By Ginna Parsons
TUPELO – I got an e-mail this week from Charles Skinner of Camp&S Landscape Construction Inc. about “crape murder,” the practice of butchering, instead of pruning, the beautiful flowering trees so prevalent in our area.
Charles gave a presentation recently to some folks in the Joyner neighborhood and he was wondering if I would pass on some pruning tips he’s compiled to readers, which I’m happy to do. Also, if you’d like to see a video about pruning crape myrtles, check out http://msucares.com/gardenvnideos/videos/january/crepe.mp4 or catch our Spring Home Lawn and Garden special section, which will print in the Daily Journal on Thursday.
Here are Charles’ tips.
n Do prune when the tree is dormant, just before bud break, in the late winter or early spring, but only if the sap is not frozen. The best time to prune is January through April.

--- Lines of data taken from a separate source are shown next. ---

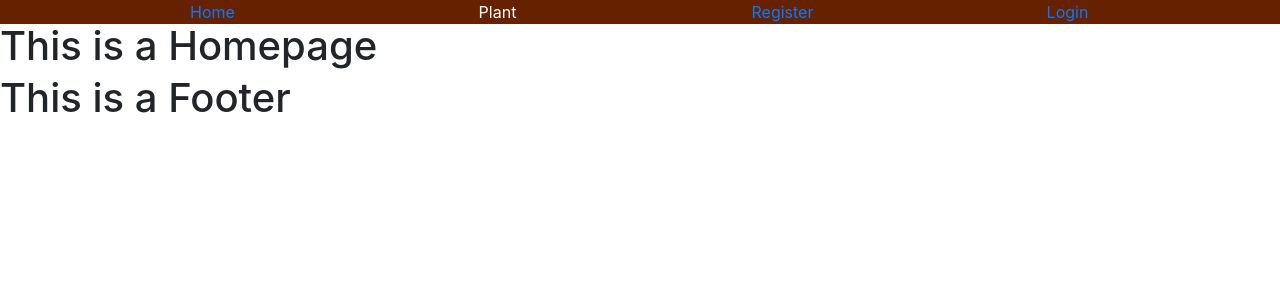
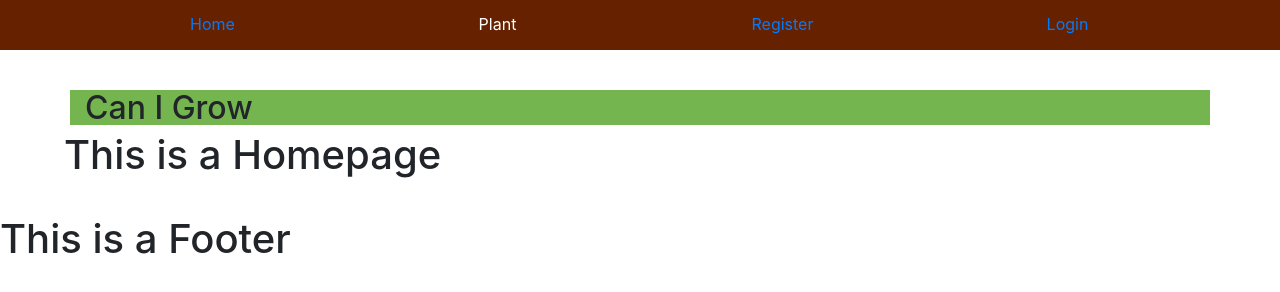
Before and after one commit to CanIGrow/canigrow-frontend, a React app: page / in a window 1280 px wide. Built offline with nearby package versions, Linux system fonts and the light colour scheme.

Commit message:
add uniform component containers, center topbarlinks

```diff
--- a/src/components/Header.js
+++ b/src/components/Header.js
@@ -6,7 +6,7 @@ export default class Header extends Component {
   render() {
     return (
       <div className="header-container">
-        <div className="container header-navbar">
+        <div className="container align-middle header-navbar">
           <div className="row">
             <div className="col text-center"><Link to="/">Home</Link></div>
             <div className="col text-center">Plant</div>
--- a/src/components/Homepage.js
+++ b/src/components/Homepage.js
@@ -4,7 +4,10 @@ import '../styles/App.css';
 export default class Homepage extends Component {
   render() {
     return (
-      <div className="homepage-container">
+      <div className="homepage-container main-component-container">
+        <div className="homepage-search-container container">
+          <h2>Can I Grow</h2>
+        </div>
         <h1>This is a Homepage</h1>
       </div>
     );
--- a/src/components/Login.js
+++ b/src/components/Login.js
@@ -4,7 +4,7 @@ import '../styles/App.css';
 export default class Login extends Component {
   render() {
     return (
-      <div className="login-container">
+      <div className="login-container main-component-container">
       </div>
     );
   }
--- a/src/components/Plantpage.js
+++ b/src/components/Plantpage.js
@@ -4,7 +4,7 @@ import '../styles/App.css';
 export default class Plantpage extends Component {
   render() {
     return (
-      <div className="plantpage-container">
+      <div className="plantpage-container main-component-container">
       </div>
     );
   }
--- a/src/components/Register.js
+++ b/src/components/Register.js
@@ -4,7 +4,7 @@ import '../styles/App.css';
 export default class Register extends Component {
   render() {
     return (
-      <div className="register-container">
+      <div className="register-containercontainer">
       </div>
     );
   }
--- a/src/components/Userpage.js
+++ b/src/components/Userpage.js
@@ -4,7 +4,7 @@ import '../styles/App.css';
 export default class Userpage extends Component {
   render() {
     return (
-      <div className="userpage-container">
+      <div className="userpage-container main-component-container">
       </div>
     );
   }
--- a/src/styles/App.css
+++ b/src/styles/App.css
@@ -11,12 +11,19 @@ html, body, #root, .body{
 .header-container{
   background-color: rgba(102,34,0, 1);
   color: white;
+  height: 50px;
 }
 .header-hamburger{
   cursor: pointer;
 }
 .header-hamburger:active{
   color: rgba(200,200,200, 1);
+}
+.homepage-search-container{
+  background-color: rgba(117,181,80, 1);
+}
+.main-component-container{
+  margin: 10px 0;
 }
 @media (min-width: 680px) {
   .header-hamburger{
@@ -26,10 +33,17 @@ html, body, #root, .body{
   .header-navbar{
     display: block;
     visibility: visible;
+    transform: translateY(50%);
+  }
+  .main-component-container{
+    margin: 3vh 3vw;
   }
 }
-
-
+@media (min-width: 992px) {
+  .main-component-container{
+    margin: 5vh 5vw;
+  }
+}
 /*******************************
 TEMP MODAL STYLES
 *******************************/
```
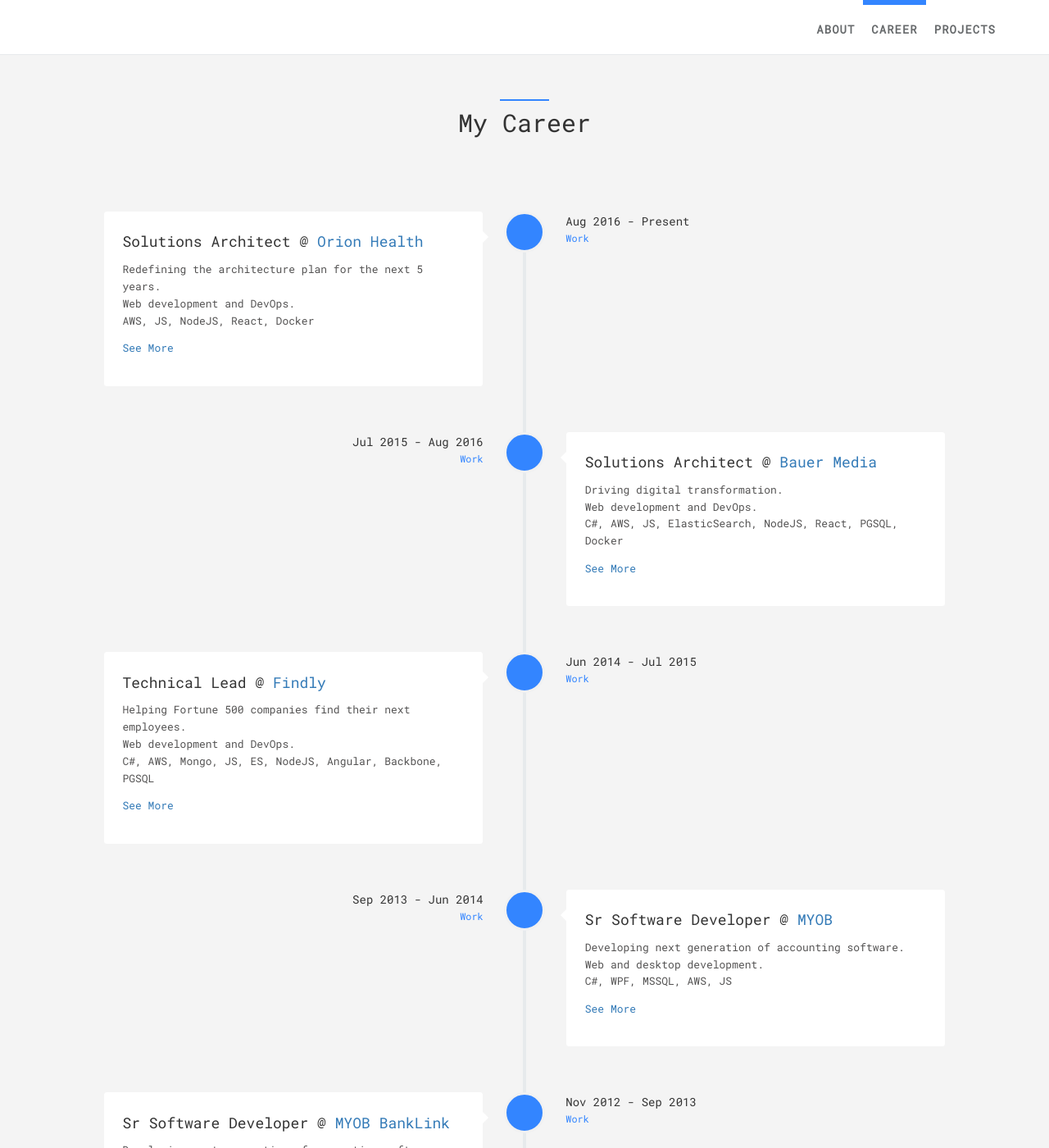
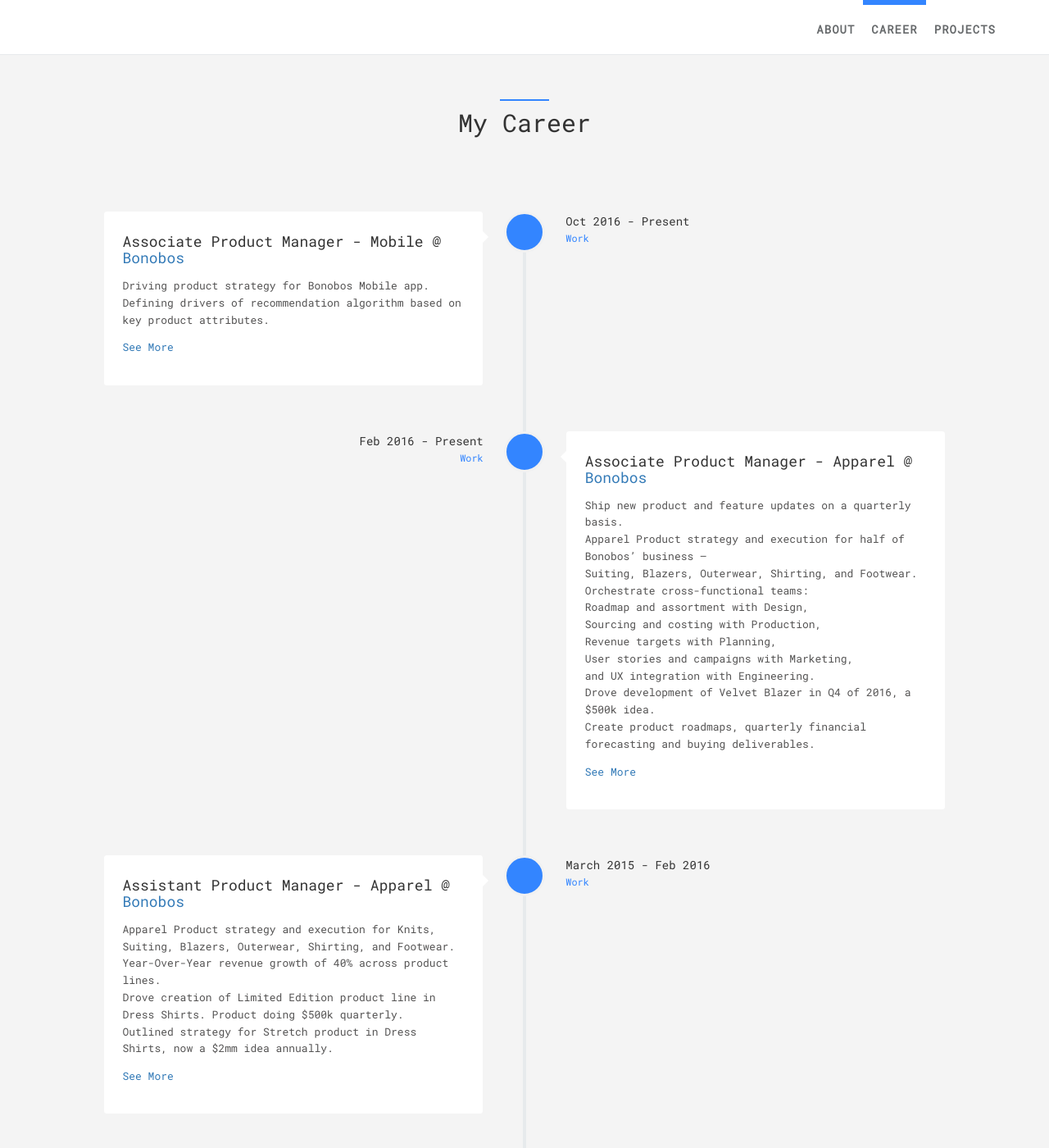
Before and after one commit to nelson-madu/nelson-madu.github.io, a Jekyll site: the page built from index.html, in a window 1280 px wide and 1400 px high, scrolled down 406 px. Shown: the whole window at 82% size. Built offline with Jekyll 4.4.1, drawn with Linux system fonts in a browser that asks for light colours; some web fonts are replaced; some of the changed text lies outside the part shown.

Commit message:
Update timeline.yml
still need to use:

Technical – Microsoft Excel, PowerPoint, Simparel, Introductory Python, STATA, JIRA

Interests – New product scaling strategy, macroeconomic determinants of American domestic policy, effective altruism

```diff
--- a/_data/timeline.yml
+++ b/_data/timeline.yml
@@ -1,88 +1,82 @@
-- name: "Solutions Architect"
-  place: "Orion Health"
-  website: "http://www.orionhealth.com"
+- name: "Associate Product Manager - Mobile"
+  place: "Bonobos"
+  website: "http://www.bonobos.com"
   icon: 'icon-embed2'
   title: 'Work'
-  date: 'Aug 2016 - Present'
+  date: 'Oct 2016 - Present'
   desc: >
-          Redefining the architecture plan for the next 5 years.
-          <br />Web development and DevOps.
-          <br />AWS, JS, NodeJS, React, Docker
-- name: 'Solutions Architect'
-  place: 'Bauer Media'
-  website: 'http://www.bauermedia.com'
+        Driving product strategy for Bonobos Mobile app.
+        <br />Defining drivers of recommendation algorithm based on key product attributes.
+
+- name: 'Associate Product Manager - Apparel'
+  place: 'Bonobos'
+  website: 'http://www.bonobos.com'
   icon: 'icon-embed2'
   title: 'Work'
-  date: 'Jul 2015 - Aug 2016'
+  date: 'Feb 2016 - Present'
   desc: >
-          Driving digital transformation.
-          <br />Web development and DevOps.
-          <br />C#, AWS, JS, ElasticSearch, NodeJS, React, PGSQL, Docker
-- name: "Technical Lead"
-  place: "Findly"
-  website: "http://wwww.findly.com"
+        Ship new product and feature updates on a quarterly basis.
+        <br />Apparel Product strategy and execution for half of Bonobos’ business –
+        <br />  Suiting, Blazers, Outerwear, Shirting, and Footwear.
+        <br />Orchestrate cross-functional teams:
+        <br />  Roadmap and assortment with Design,
+        <br />  Sourcing and costing with Production,
+        <br />  Revenue targets with Planning,
+        <br />  User stories and campaigns with Marketing,
+        <br />  and UX integration with Engineering.
+        <br />Drove development of Velvet Blazer in Q4 of 2016, a $500k idea.
+        <br />Create product roadmaps, quarterly financial forecasting and buying deliverables.
+
+- name: "Assistant Product Manager - Apparel"
+  place: "Bonobos"
+  website: "http://wwww.bonobos.com"
   icon: 'icon-embed2'
   title: 'Work'
-  date: 'Jun 2014 - Jul 2015'
+  date: 'March 2015 - Feb 2016'
   desc: >
-          Helping Fortune 500 companies find their next employees.
-          <br />Web development and DevOps.
-          <br />C#, AWS, Mongo, JS, ES, NodeJS, Angular, Backbone, PGSQL
-- name: "Sr Software Developer"
-  place: "MYOB"
-  website: "http://www.myob.com"
+            Apparel Product strategy and execution for Knits, Suiting, Blazers, Outerwear, Shirting, and Footwear.
+            <br />Year-Over-Year revenue growth of 40% across product lines.
+            <br />Drove creation of Limited Edition product line in Dress Shirts. Product doing $500k quarterly.
+            <br />Outlined strategy for Stretch product in Dress Shirts, now a $2mm idea annually.
+
+- name: "Consumer Experience Associate"
+  place: "Bonobos"
+  website: "http://www.bonobos.com"
   icon: 'icon-embed2'
   title: 'Work'
-  date: 'Sep 2013 - Jun 2014'
+  date: 'Oct 2014 - Feb 2015'
   desc: >
-          Developing next generation of accounting software.
-          <br />Web and desktop development.
-          <br />C#, WPF, MSSQL, AWS, JS
-- name: "Sr Software Developer"
-  place: "MYOB BankLink"
-  website: "http://www.banklink.co.nz"
+        Reported bugs and suggested UI improvements to engineering team.
+        <br />  during backend transition from Magento to Spree Commerce.
+        <br />Reported logging errors between Brain Tree payments infrastructure and Bonobos backend.
+
+
+- name: "Operations Associate"
+  place: "Hammerhead Navigation"
+  website: "http://www.hammerhead.io"
   icon: 'icon-embed2'
   title: 'Work'
-  date: 'Nov 2012 - Sep 2013'
+  date: 'Sept 2014 - Jan 2015'
   desc: >
-          Developing next generation of accounting software.
-          <br />Web and desktop development.
-          <br />C#, WPF, MSSQL, JS
-- name: "Lead Developer - Grant Project"
-  place: "MSI"
-  website: "http://www.mbie.govt.nz"
-  icon: 'icon-search'
-  title: 'Research'
-  date: 'Apr 2011 - Dec 2011'
-  desc: >
-          Successful 'Foundation for Research, Science & Technology' grant.
-          <br />New multi touch hardware and concurrent collaborative software.
-          <br />C#, WPF, Silverlight, OpenCV
-- name: "Sr Software Developer"
-  place: "2Touch"
-  website: "http://twotouch.com"
+        Planned Ningbo, China fulfillment strategy with Operations lead and team for device hardware.
+
+- name: "Paralegal"
+  place: "Trachtenberg Rodes & Friedberg"
+  website: "http://www.trflaw.com/"
   icon: 'icon-embed2'
   title: 'Work'
-  date: 'Mar 2009 - Nov 2012'
+  date: 'Sept 2013 - June 2014'
   desc: >
-          Pioneering large multi touch surfaces.
-          <br />Web, desktop and hardware development.
-          <br />C#, WPF, PHP, MySQL, RoR, JS
-- name: "Software Developer"
-  place: "Tec-Lab"
-  website: "//:0"
-  icon: 'icon-embed2'
-  title: 'Work'
-  date: 'Apr 2006 – Mar 2009'
-  desc: >
-          Building first touch capable terminal kiosks.
-          <br />Web and desktop development.
-          <br />C#, WPF, PHP, MySQL, AS3, JS
-- name: "Master's Degree, Mathematics"
-  place: "UBA"
-  website: "http://www.uba.ar/"
+        Supported casework of the general partners.
+        <br />Oversaw firm-wide operations and finances.
+
+- name: "Bachelor's Degree, Political Science"
+  place: "Yale University"
+  website: "http://www.yale.edu/"
   icon: 'icon-book'
   title: 'Education'
   date: 'Jul. 2008'
   desc: >
-          Graduated with a focus on applied math and cryptography.
+          Graduated with a concentration in Middle East and North African Politics and Security.
+          <br /><b>Thesis:</b> The Focus of Institutional Development in Post-Crisis Middle Eastern States
+          <br /><b>Leadership:</b> Creative Director,Yale’s musical improvisation comedy troupe
```
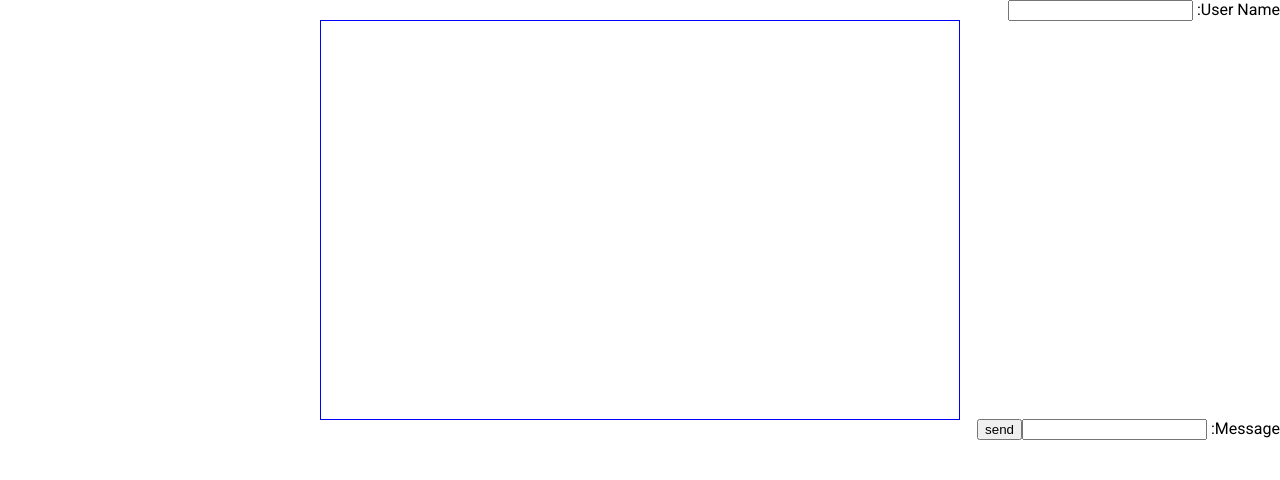
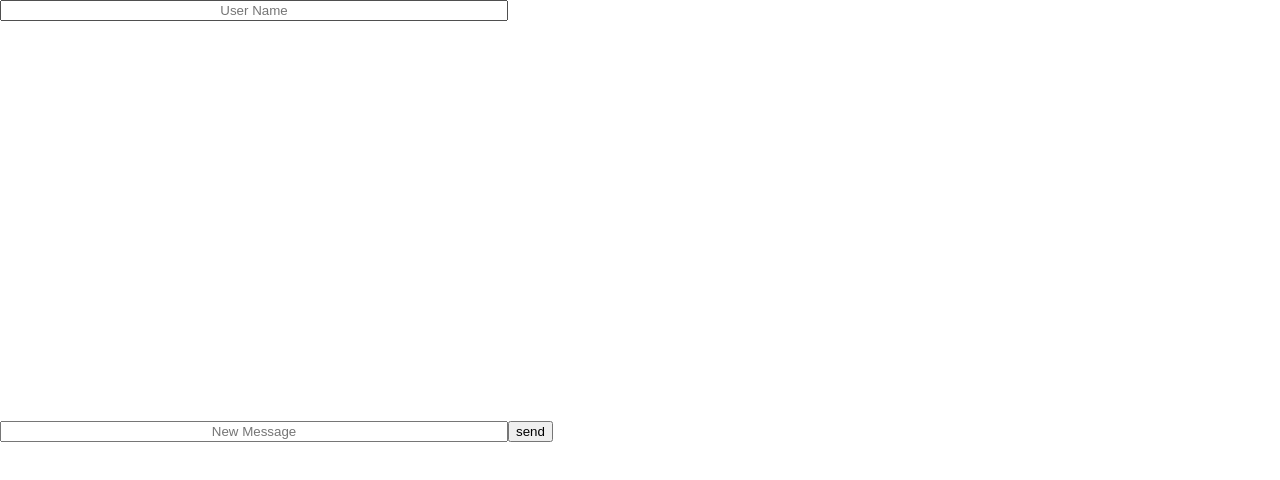
Before and after one commit to denisabg/chat-app, an Angular app: page / in a window 1280 px wide. Shown: the top 480 px of the page. Built offline with nearby package versions, Linux system fonts and the light colour scheme.

Commit message:
matherial added

```diff
--- a/src/app/app.component.css
+++ b/src/app/app.component.css
@@ -1,18 +1,26 @@
-.outter{
-    position: relative;
-    margin: -1px 25%;
-    top: 0px;
+.user-form{
+    width: 100%;
+}
+.input-user-form {
+    width: 80%;
+    text-align: center;
+    min-width: 150px;
+    max-width: 500px;
+    width: 100%;
+}
+.message-form{
+    width: 100%;
+}
+.input-message-form {
+    width: 60%;
+    text-align: center;
+    min-width: 150px;
+    max-width: 500px;
+    width: 100%;
+}
 
+.chat-form{
     height: 400px;
-    overflow: auto;
-    padding:50px  0;
-    -moz-box-sizing: border-box ;
-    -webkit-box-sizing: border-box;
-    box-sizing: border-box;
-    border: 1px solid blue;
-    min-height: 4em;
- }
-.content {
-    overflow: auto;
-    height: 100%;
+    max-height: 400px;
+    width: 100%;
 }
--- a/src/app/app.component.html
+++ b/src/app/app.component.html
@@ -1,17 +1,21 @@
-<div style='direction: rtl'>
-  <span> User Name: </span>
-  <input  type='text' [(ngModel)]='user'>
-</div>
-<div class='outter'>
-  <div class='content'>
-    <div *ngFor='let chat of chatHub'>
-      <span> {{chat.UserName}} </span>
-      <span> {{chat.ChatMessage}} </span>
-    </div>
-  </div>
-</div>
-<div style='direction: rtl'>
-  <span>Message: </span>
-  <input  type='text' [(ngModel)]='message'>
-  <button (click)=sendData()>send</button>
-</div>
+<form class="user-form">
+  <mat-form-field >
+    <input matInput placeholder="User Name" [(ngModel)]='user' name='UserName' class="input-user-form">
+  </mat-form-field>
+</form>
+
+<form class="chat-form">
+    <mat-card class="chat-box">
+      <div *ngFor='let chat of chatHub'>
+        <span> {{chat.UserName}} </span>
+        <span> {{chat.ChatMessage}} </span>
+      </div>
+    </mat-card>
+</form>
+
+<form class="message-form">
+  <mat-form-field >
+    <input matInput placeholder="New Message" [(ngModel)]='message' name='Message' class="input-user-form">
+    <button matButton (click)=sendData()>send</button>
+  </mat-form-field>
+</form>
--- a/src/app/app.component.ts
+++ b/src/app/app.component.ts
@@ -1,7 +1,6 @@
 import { Component, Input } from '@angular/core';
 import { ChatService} from './services/chat-service';
 import { IMessage } from './interfaces/message';
-import { MatButtonModule, MatInputModule, MatCardModule} from '@angular/material';
 
 @Component({
   selector: 'app-root',
@@ -26,9 +25,9 @@ export class AppComponent {
     }
 
     //TODO: reopen after URI released
-    this.dataService.addMessage(this.chatMessage).subscribe(res=>{
+    //this.dataService.addMessage(this.chatMessage).subscribe(res=>{
        this.chatHub.push(this.chatMessage);
-    });
+    //});
     this.message='';
 
   }
--- a/src/app/app.module.ts
+++ b/src/app/app.module.ts
@@ -1,10 +1,9 @@
 import { BrowserModule } from '@angular/platform-browser';
 import { HttpClientModule } from '@angular/common/http';
-import { NgModule } from '@angular/core';
+import { NgModule, CUSTOM_ELEMENTS_SCHEMA } from '@angular/core';
 import { FormsModule } from '@angular/forms';
 import { AppRoutingModule } from './app-routing.module';
 import { AppComponent } from './app.component';
-import { MatButtonModule, MatInputModule, MatCardModule} from '@angular/material';
 import { BrowserAnimationsModule } from '@angular/platform-browser/animations';
 
 @NgModule({
@@ -19,6 +18,7 @@ import { BrowserAnimationsModule } from '@angular/platform-browser/animations';
     BrowserAnimationsModule
   ],
   providers: [],
-  bootstrap: [AppComponent]
+  bootstrap: [AppComponent],
+  schemas: [CUSTOM_ELEMENTS_SCHEMA],
 })
 export class AppModule { }
```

Pruning between August and December has been shown to significantly reduce the cold hardiness of crape myrtles, increasing the risk of killing the tree during winter.
n Do remove broken, dead and crossed limbs. Remove suckers at the base of the tree and at the trunk.
n Do limb up the tree, by pruning off the side branches, if a tree form is desired, instead of a rounded shrubby shape. Try to do this before limbs get bigger around than a pencil, to avoid leaving a scar. Small cuts do less damage to the tree than large cuts, and heal more quickly as well.
n Do limit pruning to no more than 25 percent of the live branches in a single year. If necessary, prune neglected plants over a period of years to obtain the desired appearance.
n Do know that excessive pruning does not induce heavier flowering, but rather reduces it, due to the removal of significant plant carbon and nutrient reserves. Do encourage repeat flowering (if desired, and if you can reach) on cultivars that bloom in May/June, by removing seed heads just as they are forming. Leave the late summer seed heads from all varieties to fall naturally, as pruning these in late summer or fall reduces cold hardiness.
n Do refrain from pruning if in doubt. Under-pruning is easy to correct; over-pruning causes permanent damage.
n Don’t “top” the tree or “round over” the shrub by sawing off all the branches except the main trunks. Topping is perhaps the most harmful pruning practice known, according to the International Society of Arboriculture. Topping can cause immediate dieback and/or the growth of a “broom” or “pom pom”, which are long thin shoots that are grown from just under the bark. These are poorly attached and easily broken off, and a very dense “broom” can cause the tree to topple in high winds. Additionally, topping lowers the life expectancy of a tree by at least one-third and destroys its beauty.
n Don’t “pollard” the crape myrtle. This pruning method, along with “topping”, is called “Crape Murder” by Steve Bender, Southern Living magazine’s senior garden writer. Pollarding involves cutting off all the previous year’s branches to a “knuckle” or “knob” at or close to the main trunks. This type of pruning produces similar stresses to that of “topping”, including a shorter life span and an ugly tree silhouette before leaf-out. Some Southern cities, such as Charlotte, N.C., have ordinances against this type of pruning because it costs extra money for “unnecessary” pruning, it makes the tree unattractive while dormant, and it costs money to replace the trees more frequently. It is better to purchase appropriately sized cultivars to begin with or to relocate a tree if it gets too large for the site. (Crape myrtles are very resilient and tough, and are fairly easy to move.)
Renovating a mess
n Let a “murdered” tree with large diameter trunks (1-inch caliper or more) grow out for a season, and in early the following spring, select one, two or possibly three dominant branches per trunk to grow out over time. Prune off smaller side branches, taking out no more than 25 percent of the live branches in a single year. You may need to prune side branches over several years to allow the tree form to develop and to allow evidence of the big cuts to grow over.
n Smaller-trunked trees that need corrective pruning can be cut flush with the ground in early spring, and an odd number of trunks (3, 5 or 7) allowed to regrow in the natural tree form.